Records appear below. Give all of them again, exactly.

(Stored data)
= Beginning of Section =

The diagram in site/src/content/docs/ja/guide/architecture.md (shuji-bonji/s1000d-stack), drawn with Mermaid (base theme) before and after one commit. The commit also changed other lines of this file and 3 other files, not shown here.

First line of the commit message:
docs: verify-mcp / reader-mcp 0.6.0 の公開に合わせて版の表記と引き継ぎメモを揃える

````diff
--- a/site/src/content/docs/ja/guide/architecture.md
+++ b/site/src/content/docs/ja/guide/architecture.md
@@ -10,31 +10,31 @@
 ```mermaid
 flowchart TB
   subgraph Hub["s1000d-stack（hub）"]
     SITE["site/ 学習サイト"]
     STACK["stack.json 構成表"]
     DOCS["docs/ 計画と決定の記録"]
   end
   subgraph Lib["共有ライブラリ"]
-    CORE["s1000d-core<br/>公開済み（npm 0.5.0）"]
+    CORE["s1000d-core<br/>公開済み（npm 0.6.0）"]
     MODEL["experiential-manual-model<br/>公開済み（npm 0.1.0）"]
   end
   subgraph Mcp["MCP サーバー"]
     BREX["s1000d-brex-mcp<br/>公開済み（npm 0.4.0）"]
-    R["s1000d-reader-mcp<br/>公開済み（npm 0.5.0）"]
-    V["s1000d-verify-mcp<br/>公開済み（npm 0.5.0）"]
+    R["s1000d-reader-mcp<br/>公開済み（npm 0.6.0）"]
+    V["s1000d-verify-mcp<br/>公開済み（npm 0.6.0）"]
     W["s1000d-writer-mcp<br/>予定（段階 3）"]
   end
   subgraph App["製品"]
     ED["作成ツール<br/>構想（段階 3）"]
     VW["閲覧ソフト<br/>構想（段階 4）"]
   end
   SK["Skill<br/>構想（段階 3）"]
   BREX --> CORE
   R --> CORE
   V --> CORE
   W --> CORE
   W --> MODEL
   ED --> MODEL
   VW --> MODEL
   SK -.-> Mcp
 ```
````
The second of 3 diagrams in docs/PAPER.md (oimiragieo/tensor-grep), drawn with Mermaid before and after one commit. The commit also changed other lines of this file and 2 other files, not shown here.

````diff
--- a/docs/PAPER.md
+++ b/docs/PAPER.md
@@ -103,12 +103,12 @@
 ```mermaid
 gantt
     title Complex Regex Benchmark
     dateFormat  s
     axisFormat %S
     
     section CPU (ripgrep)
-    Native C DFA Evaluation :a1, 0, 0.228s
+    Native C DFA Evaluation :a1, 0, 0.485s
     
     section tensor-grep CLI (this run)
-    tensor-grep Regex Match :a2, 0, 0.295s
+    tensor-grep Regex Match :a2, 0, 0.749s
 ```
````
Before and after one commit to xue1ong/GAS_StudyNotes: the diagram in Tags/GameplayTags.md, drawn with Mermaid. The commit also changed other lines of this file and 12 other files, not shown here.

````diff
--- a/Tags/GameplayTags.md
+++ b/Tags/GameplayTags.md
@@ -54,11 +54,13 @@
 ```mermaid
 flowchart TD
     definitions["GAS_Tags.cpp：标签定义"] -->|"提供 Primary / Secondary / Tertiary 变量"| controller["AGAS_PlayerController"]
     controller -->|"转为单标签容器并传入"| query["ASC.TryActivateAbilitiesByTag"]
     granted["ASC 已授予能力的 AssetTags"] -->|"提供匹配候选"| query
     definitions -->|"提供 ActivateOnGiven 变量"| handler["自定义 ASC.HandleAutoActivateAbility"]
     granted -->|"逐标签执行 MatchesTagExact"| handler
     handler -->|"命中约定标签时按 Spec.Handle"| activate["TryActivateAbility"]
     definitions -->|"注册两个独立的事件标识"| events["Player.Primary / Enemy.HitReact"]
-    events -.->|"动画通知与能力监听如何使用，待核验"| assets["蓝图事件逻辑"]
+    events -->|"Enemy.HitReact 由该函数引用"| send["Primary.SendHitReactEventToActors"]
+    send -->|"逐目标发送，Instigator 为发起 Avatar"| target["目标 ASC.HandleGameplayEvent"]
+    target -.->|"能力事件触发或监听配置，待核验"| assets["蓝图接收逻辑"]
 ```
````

= End of Section =

*Written answer*.
The diagram in site/src/content/docs/ja/guide/architecture.md (shuji-bonji/s1000d-stack), drawn with Mermaid (base theme) before and after one commit. The commit also changed other lines of this file and 3 other files, not shown here.

First line of the commit message:
docs: verify-mcp / reader-mcp 0.6.0 の公開に合わせて版の表記と引き継ぎメモを揃える

````diff
--- a/site/src/content/docs/ja/guide/architecture.md
+++ b/site/src/content/docs/ja/guide/architecture.md
@@ -10,31 +10,31 @@
 ```mermaid
 flowchart TB
   subgraph Hub["s1000d-stack（hub）"]
     SITE["site/ 学習サイト"]
     STACK["stack.json 構成表"]
     DOCS["docs/ 計画と決定の記録"]
   end
   subgraph Lib["共有ライブラリ"]
-    CORE["s1000d-core<br/>公開済み（npm 0.5.0）"]
+    CORE["s1000d-core<br/>公開済み（npm 0.6.0）"]
     MODEL["experiential-manual-model<br/>公開済み（npm 0.1.0）"]
   end
   subgraph Mcp["MCP サーバー"]
     BREX["s1000d-brex-mcp<br/>公開済み（npm 0.4.0）"]
-    R["s1000d-reader-mcp<br/>公開済み（npm 0.5.0）"]
-    V["s1000d-verify-mcp<br/>公開済み（npm 0.5.0）"]
+    R["s1000d-reader-mcp<br/>公開済み（npm 0.6.0）"]
+    V["s1000d-verify-mcp<br/>公開済み（npm 0.6.0）"]
     W["s1000d-writer-mcp<br/>予定（段階 3）"]
   end
   subgraph App["製品"]
     ED["作成ツール<br/>構想（段階 3）"]
     VW["閲覧ソフト<br/>構想（段階 4）"]
   end
   SK["Skill<br/>構想（段階 3）"]
   BREX --> CORE
   R --> CORE
   V --> CORE
   W --> CORE
   W --> MODEL
   ED --> MODEL
   VW --> MODEL
   SK -.-> Mcp
 ```
````
The second of 3 diagrams in docs/PAPER.md (oimiragieo/tensor-grep), drawn with Mermaid before and after one commit. The commit also changed other lines of this file and 2 other files, not shown here.

````diff
--- a/docs/PAPER.md
+++ b/docs/PAPER.md
@@ -103,12 +103,12 @@
 ```mermaid
 gantt
     title Complex Regex Benchmark
     dateFormat  s
     axisFormat %S
     
     section CPU (ripgrep)
-    Native C DFA Evaluation :a1, 0, 0.228s
+    Native C DFA Evaluation :a1, 0, 0.485s
     
     section tensor-grep CLI (this run)
-    tensor-grep Regex Match :a2, 0, 0.295s
+    tensor-grep Regex Match :a2, 0, 0.749s
 ```
````
Before and after one commit to xue1ong/GAS_StudyNotes: the diagram in Tags/GameplayTags.md, drawn with Mermaid. The commit also changed other lines of this file and 12 other files, not shown here.

````diff
--- a/Tags/GameplayTags.md
+++ b/Tags/GameplayTags.md
@@ -54,11 +54,13 @@
 ```mermaid
 flowchart TD
     definitions["GAS_Tags.cpp：标签定义"] -->|"提供 Primary / Secondary / Tertiary 变量"| controller["AGAS_PlayerController"]
     controller -->|"转为单标签容器并传入"| query["ASC.TryActivateAbilitiesByTag"]
     granted["ASC 已授予能力的 AssetTags"] -->|"提供匹配候选"| query
     definitions -->|"提供 ActivateOnGiven 变量"| handler["自定义 ASC.HandleAutoActivateAbility"]
     granted -->|"逐标签执行 MatchesTagExact"| handler
     handler -->|"命中约定标签时按 Spec.Handle"| activate["TryActivateAbility"]
     definitions -->|"注册两个独立的事件标识"| events["Player.Primary / Enemy.HitReact"]
-    events -.->|"动画通知与能力监听如何使用，待核验"| assets["蓝图事件逻辑"]
+    events -->|"Enemy.HitReact 由该函数引用"| send["Primary.SendHitReactEventToActors"]
+    send -->|"逐目标发送，Instigator 为发起 Avatar"| target["目标 ASC.HandleGameplayEvent"]
+    target -.->|"能力事件触发或监听配置，待核验"| assets["蓝图接收逻辑"]
 ```
````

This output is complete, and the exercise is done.